▶ **Dataset**:
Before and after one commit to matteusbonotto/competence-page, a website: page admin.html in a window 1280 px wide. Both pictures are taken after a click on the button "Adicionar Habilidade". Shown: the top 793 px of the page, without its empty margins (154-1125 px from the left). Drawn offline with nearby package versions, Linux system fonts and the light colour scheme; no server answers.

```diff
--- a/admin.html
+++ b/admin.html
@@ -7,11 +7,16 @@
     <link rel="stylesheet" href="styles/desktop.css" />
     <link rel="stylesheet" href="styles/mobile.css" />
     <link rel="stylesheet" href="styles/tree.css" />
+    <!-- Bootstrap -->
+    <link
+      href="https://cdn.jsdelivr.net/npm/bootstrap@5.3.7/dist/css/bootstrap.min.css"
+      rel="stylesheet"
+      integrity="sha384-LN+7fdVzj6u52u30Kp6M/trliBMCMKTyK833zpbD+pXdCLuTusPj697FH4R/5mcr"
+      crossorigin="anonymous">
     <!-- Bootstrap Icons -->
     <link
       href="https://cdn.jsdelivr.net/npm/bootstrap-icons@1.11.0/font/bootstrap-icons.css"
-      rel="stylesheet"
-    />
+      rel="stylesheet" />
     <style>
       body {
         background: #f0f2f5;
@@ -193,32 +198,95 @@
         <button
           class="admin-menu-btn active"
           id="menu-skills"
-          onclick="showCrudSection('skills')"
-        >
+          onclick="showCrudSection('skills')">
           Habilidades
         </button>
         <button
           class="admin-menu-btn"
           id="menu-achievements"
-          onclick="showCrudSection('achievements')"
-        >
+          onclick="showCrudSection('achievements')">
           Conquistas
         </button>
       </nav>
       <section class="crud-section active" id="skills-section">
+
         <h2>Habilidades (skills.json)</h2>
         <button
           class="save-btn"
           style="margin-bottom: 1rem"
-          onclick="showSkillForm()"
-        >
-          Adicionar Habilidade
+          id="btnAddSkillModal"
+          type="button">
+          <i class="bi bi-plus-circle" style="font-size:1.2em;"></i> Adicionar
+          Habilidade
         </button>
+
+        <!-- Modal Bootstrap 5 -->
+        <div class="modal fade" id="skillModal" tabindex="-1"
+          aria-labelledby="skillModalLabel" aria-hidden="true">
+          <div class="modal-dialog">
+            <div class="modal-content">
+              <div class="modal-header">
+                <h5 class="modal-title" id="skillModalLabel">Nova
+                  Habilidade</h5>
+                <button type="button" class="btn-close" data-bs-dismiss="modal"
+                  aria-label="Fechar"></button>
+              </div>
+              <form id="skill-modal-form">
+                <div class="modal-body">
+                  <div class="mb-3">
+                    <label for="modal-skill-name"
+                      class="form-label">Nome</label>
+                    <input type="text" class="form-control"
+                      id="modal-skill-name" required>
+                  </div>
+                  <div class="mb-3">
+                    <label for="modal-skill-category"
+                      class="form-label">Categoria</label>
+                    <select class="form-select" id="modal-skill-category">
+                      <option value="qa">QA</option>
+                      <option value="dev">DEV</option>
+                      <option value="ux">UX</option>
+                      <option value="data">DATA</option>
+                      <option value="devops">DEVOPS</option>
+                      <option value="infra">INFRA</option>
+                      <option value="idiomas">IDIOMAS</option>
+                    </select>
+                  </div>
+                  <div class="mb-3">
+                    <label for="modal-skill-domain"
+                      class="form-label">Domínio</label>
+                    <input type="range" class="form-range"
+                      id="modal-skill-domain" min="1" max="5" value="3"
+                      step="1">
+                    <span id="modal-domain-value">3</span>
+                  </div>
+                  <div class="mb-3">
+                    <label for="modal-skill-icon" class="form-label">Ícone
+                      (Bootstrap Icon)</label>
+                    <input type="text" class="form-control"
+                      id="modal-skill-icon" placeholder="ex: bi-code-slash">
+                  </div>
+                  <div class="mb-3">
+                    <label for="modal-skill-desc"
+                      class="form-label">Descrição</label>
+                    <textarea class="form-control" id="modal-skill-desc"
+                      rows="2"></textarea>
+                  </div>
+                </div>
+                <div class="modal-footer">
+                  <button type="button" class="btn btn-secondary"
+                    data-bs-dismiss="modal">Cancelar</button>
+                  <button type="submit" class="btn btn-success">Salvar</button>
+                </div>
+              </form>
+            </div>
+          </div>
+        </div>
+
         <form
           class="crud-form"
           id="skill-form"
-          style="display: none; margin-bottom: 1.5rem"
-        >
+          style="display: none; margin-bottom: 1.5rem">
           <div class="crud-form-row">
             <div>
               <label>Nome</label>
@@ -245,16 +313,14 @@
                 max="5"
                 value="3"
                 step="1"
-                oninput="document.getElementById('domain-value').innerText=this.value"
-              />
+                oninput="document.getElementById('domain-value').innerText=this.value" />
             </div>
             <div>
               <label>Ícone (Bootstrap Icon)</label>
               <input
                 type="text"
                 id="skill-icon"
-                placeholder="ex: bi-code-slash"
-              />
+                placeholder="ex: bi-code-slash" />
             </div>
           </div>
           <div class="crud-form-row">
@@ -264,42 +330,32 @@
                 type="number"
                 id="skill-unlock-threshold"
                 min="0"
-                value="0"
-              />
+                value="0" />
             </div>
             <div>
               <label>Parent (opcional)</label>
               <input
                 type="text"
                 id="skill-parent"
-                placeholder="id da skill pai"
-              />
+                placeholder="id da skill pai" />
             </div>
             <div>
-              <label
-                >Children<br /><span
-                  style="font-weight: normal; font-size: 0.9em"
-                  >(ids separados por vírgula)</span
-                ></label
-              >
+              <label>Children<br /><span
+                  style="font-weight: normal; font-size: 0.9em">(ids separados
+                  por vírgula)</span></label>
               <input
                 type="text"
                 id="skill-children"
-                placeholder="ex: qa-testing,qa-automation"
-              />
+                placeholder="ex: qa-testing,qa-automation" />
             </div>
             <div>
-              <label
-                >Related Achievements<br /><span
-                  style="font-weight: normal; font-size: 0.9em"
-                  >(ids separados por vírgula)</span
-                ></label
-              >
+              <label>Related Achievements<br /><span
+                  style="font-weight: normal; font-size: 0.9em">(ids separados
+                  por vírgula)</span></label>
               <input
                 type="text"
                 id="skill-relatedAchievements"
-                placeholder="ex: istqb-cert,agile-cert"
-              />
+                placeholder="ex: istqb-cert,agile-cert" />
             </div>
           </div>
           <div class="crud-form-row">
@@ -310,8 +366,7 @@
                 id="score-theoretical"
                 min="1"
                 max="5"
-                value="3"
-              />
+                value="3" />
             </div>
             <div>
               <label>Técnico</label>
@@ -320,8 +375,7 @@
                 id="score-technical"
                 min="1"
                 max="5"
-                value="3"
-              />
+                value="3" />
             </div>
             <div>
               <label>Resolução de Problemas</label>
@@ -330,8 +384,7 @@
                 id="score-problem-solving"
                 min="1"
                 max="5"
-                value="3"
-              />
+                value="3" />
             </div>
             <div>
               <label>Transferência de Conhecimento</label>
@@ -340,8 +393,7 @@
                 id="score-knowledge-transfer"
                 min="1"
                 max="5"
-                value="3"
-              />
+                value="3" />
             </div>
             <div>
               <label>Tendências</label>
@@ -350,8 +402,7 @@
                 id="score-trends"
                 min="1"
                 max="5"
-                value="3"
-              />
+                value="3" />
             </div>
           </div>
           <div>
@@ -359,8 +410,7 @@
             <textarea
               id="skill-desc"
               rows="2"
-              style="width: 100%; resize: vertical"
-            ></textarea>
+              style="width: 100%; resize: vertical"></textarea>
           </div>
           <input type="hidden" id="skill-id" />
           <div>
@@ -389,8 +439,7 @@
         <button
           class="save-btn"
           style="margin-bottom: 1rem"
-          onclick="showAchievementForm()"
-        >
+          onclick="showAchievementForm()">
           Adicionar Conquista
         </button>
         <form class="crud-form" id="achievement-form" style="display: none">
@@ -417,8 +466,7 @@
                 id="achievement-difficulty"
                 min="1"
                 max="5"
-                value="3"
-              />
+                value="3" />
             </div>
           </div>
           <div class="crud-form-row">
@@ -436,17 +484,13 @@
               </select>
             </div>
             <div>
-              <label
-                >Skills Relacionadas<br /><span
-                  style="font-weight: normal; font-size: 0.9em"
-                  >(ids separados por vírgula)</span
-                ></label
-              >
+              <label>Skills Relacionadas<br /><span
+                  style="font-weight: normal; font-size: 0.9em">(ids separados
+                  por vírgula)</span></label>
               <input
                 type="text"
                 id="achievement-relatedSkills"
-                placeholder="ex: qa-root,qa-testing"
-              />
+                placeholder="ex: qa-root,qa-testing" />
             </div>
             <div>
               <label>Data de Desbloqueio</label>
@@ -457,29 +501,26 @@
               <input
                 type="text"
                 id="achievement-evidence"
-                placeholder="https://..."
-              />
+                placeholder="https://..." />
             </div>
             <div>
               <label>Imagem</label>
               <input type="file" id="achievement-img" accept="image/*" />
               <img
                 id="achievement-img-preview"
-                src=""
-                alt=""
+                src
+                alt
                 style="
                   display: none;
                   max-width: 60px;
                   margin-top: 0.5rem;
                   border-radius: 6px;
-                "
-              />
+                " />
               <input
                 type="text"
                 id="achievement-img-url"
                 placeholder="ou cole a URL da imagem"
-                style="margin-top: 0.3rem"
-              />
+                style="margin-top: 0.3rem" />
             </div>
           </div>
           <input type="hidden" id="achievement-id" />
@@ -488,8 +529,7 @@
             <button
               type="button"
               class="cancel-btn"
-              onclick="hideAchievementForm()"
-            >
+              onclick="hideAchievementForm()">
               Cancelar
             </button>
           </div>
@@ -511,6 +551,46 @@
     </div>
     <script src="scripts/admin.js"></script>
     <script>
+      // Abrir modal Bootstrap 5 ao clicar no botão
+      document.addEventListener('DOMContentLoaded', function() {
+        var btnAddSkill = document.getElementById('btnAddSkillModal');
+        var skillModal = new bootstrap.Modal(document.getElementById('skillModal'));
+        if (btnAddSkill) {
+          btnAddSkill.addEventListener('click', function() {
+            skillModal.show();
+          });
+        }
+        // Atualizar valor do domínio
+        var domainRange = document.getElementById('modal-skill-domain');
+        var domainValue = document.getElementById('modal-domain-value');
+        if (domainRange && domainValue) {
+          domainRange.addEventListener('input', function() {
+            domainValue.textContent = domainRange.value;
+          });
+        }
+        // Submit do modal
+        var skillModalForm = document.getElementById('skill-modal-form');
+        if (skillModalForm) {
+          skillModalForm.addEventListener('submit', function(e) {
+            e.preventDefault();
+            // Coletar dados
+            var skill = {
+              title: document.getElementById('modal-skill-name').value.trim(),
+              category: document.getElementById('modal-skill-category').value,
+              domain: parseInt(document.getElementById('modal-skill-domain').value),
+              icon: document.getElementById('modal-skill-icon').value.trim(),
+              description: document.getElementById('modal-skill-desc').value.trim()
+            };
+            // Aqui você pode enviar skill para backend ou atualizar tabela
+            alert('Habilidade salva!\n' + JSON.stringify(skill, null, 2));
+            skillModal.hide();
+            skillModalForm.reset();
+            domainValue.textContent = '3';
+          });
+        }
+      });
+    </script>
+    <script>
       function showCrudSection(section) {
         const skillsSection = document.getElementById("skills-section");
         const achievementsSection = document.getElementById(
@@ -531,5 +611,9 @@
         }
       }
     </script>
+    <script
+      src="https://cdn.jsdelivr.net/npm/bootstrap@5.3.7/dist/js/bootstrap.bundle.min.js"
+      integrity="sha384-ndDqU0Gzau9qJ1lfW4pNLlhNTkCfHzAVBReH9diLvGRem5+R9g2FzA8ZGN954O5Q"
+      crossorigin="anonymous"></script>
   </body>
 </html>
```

▶ **Your objective**: Nothing but a number is required: the number of lines in the material holding the string "link".

▶ **Expected answer**: 5